PROBLEM TO WORK ON: Would you please return the lines of the material that contain the word "version"?

INFORMATION PROVIDED:
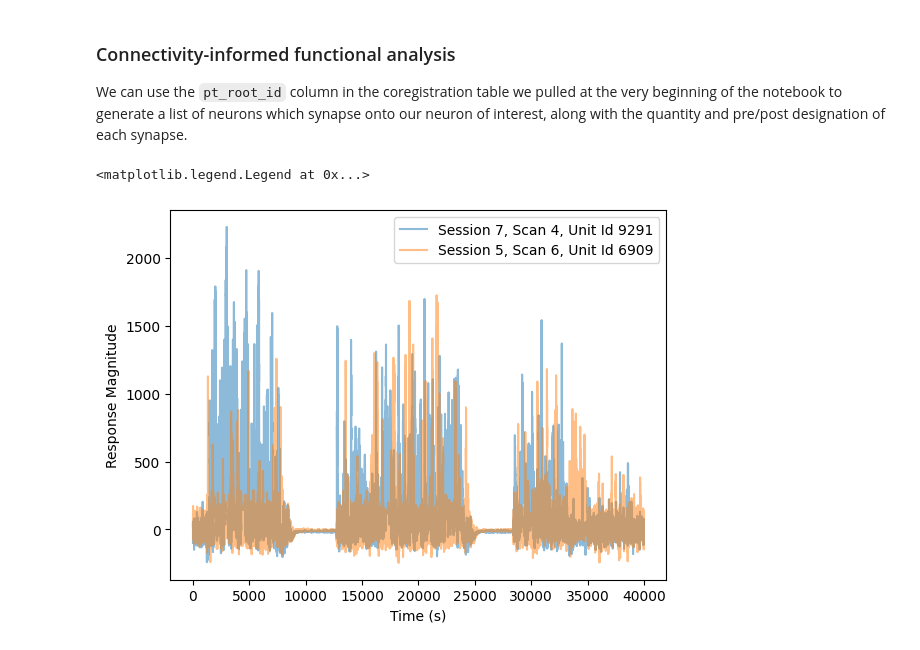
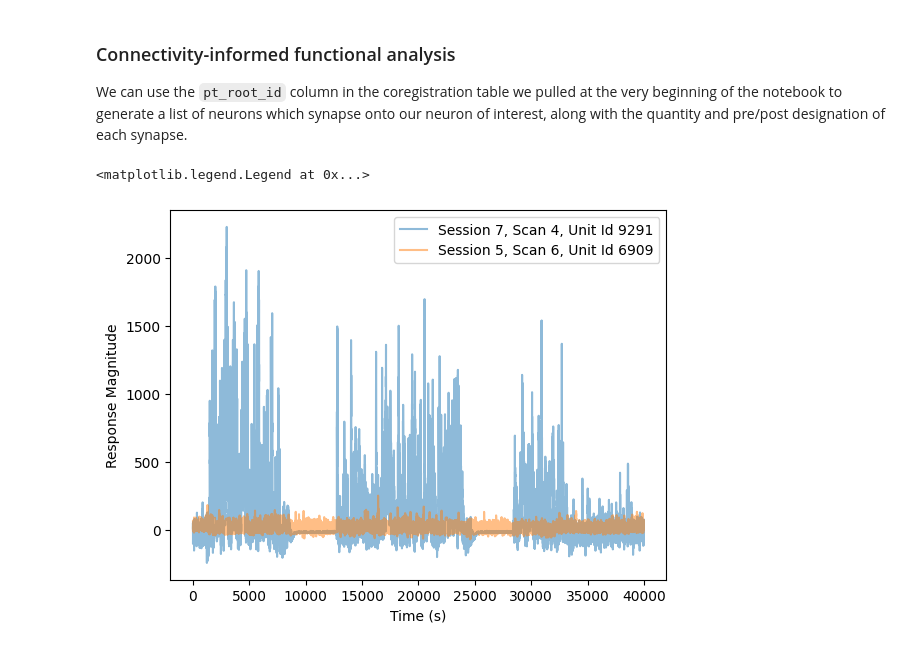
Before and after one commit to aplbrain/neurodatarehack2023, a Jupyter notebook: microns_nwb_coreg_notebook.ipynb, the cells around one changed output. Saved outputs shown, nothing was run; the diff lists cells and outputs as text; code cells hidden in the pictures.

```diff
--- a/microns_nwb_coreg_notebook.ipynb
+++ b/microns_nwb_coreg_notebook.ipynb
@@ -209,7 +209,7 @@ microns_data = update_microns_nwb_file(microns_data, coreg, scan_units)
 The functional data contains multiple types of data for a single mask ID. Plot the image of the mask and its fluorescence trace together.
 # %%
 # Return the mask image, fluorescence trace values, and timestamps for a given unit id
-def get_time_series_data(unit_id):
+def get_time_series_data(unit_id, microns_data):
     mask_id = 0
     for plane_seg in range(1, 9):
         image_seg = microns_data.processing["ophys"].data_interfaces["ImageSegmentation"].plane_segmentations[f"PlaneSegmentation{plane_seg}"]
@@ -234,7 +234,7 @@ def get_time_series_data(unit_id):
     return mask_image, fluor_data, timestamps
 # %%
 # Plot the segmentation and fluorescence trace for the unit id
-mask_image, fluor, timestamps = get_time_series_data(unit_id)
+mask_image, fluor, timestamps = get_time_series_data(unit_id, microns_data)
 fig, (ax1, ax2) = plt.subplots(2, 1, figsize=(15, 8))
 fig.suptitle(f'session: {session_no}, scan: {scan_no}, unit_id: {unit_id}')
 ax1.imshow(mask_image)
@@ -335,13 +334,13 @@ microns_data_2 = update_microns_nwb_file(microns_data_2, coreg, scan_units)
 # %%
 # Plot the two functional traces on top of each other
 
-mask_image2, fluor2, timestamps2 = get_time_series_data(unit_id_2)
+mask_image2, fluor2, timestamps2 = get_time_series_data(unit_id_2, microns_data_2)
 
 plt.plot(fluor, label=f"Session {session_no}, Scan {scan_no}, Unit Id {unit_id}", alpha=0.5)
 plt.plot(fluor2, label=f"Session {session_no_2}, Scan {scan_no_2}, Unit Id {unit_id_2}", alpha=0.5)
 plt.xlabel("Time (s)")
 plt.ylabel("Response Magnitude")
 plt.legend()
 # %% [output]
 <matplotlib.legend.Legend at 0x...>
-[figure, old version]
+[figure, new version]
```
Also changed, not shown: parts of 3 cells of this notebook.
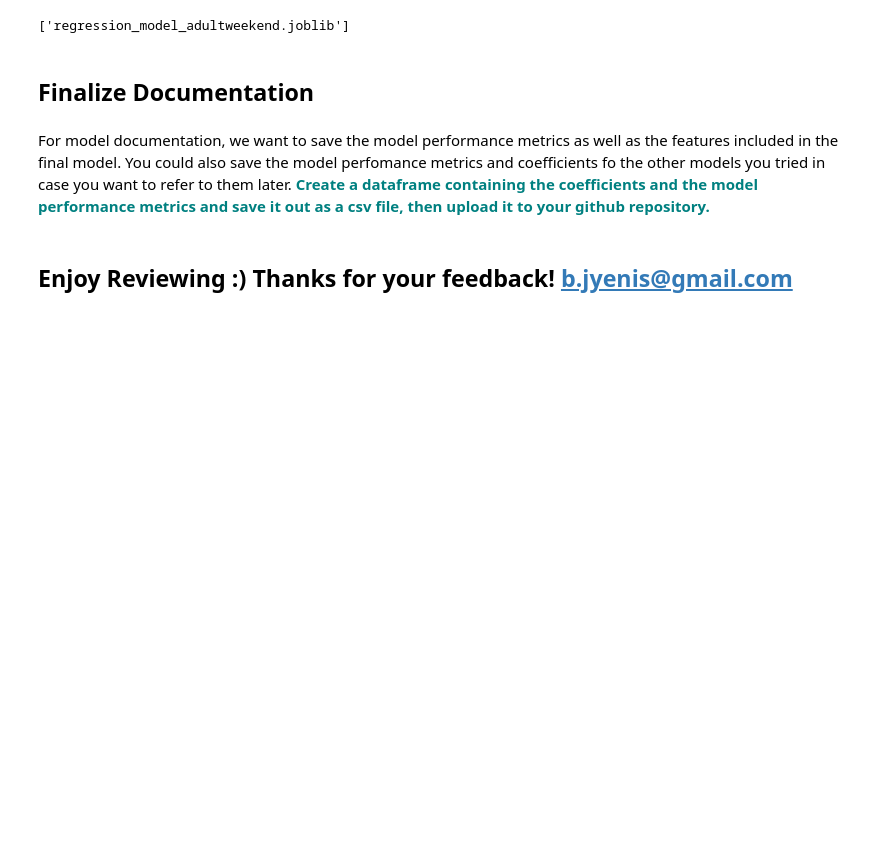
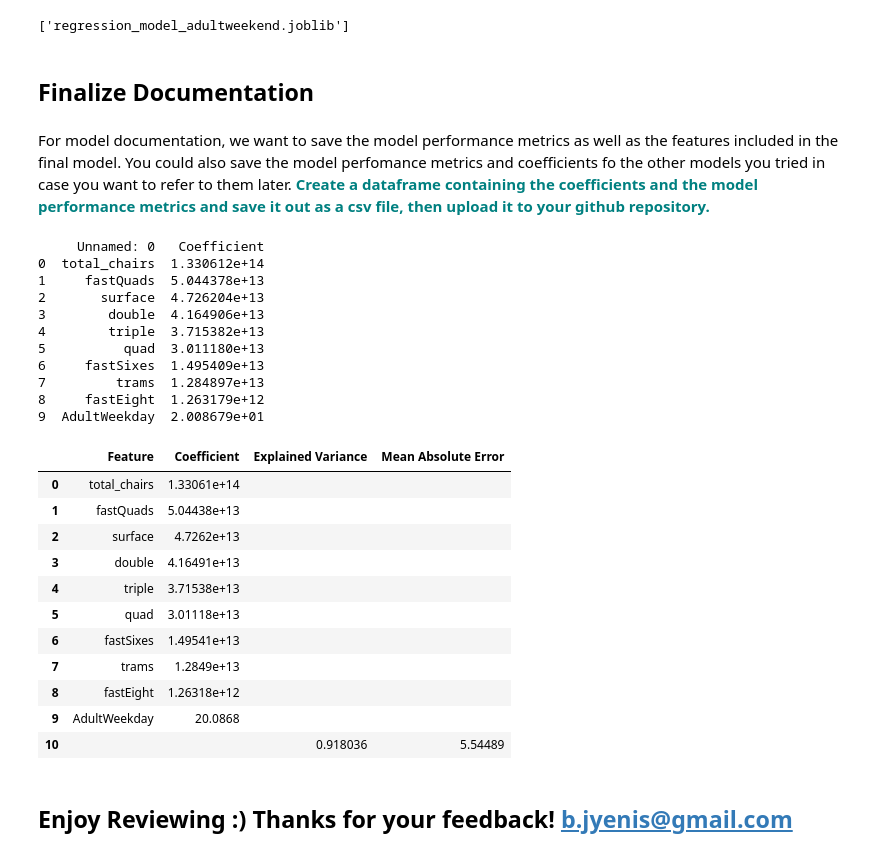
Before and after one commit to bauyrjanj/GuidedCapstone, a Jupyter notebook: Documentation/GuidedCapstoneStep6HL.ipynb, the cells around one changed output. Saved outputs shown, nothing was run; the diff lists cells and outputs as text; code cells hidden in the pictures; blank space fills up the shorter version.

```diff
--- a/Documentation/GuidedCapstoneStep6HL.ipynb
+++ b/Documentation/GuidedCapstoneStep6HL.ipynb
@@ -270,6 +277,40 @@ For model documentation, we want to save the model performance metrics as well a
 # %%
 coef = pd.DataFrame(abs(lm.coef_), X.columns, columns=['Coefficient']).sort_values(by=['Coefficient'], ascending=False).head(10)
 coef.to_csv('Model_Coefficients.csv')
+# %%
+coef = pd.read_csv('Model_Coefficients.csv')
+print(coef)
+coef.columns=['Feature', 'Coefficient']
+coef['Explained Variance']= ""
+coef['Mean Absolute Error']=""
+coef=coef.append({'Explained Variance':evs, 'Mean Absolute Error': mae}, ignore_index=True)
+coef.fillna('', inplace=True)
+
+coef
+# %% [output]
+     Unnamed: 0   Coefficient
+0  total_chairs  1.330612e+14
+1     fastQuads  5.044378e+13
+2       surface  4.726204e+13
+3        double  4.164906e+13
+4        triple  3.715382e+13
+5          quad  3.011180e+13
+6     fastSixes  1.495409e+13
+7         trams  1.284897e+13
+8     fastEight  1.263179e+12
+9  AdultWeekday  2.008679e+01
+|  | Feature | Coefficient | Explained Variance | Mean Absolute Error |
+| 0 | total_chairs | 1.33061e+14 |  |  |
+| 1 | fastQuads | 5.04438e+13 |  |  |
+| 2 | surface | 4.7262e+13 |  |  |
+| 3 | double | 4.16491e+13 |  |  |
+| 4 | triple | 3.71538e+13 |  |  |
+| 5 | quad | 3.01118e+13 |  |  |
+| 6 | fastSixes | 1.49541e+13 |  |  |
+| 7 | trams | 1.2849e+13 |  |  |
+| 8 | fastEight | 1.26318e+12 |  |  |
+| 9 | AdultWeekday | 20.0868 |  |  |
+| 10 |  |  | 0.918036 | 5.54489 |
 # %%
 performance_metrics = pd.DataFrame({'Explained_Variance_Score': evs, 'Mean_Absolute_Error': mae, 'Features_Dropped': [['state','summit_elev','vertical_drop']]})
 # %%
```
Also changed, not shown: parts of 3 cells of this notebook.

FINISHED TASK:
-[figure, old version]
+[figure, new version]
Before and after one commit to bauyrjanj/GuidedCapstone, a Jupyter notebook: Documentation/GuidedCapstoneStep6HL.ipynb, the cells around one changed output. Saved outputs shown, nothing was run; the diff lists cells and outputs as text; code cells hidden in the pictures; blank space fills up the shorter version.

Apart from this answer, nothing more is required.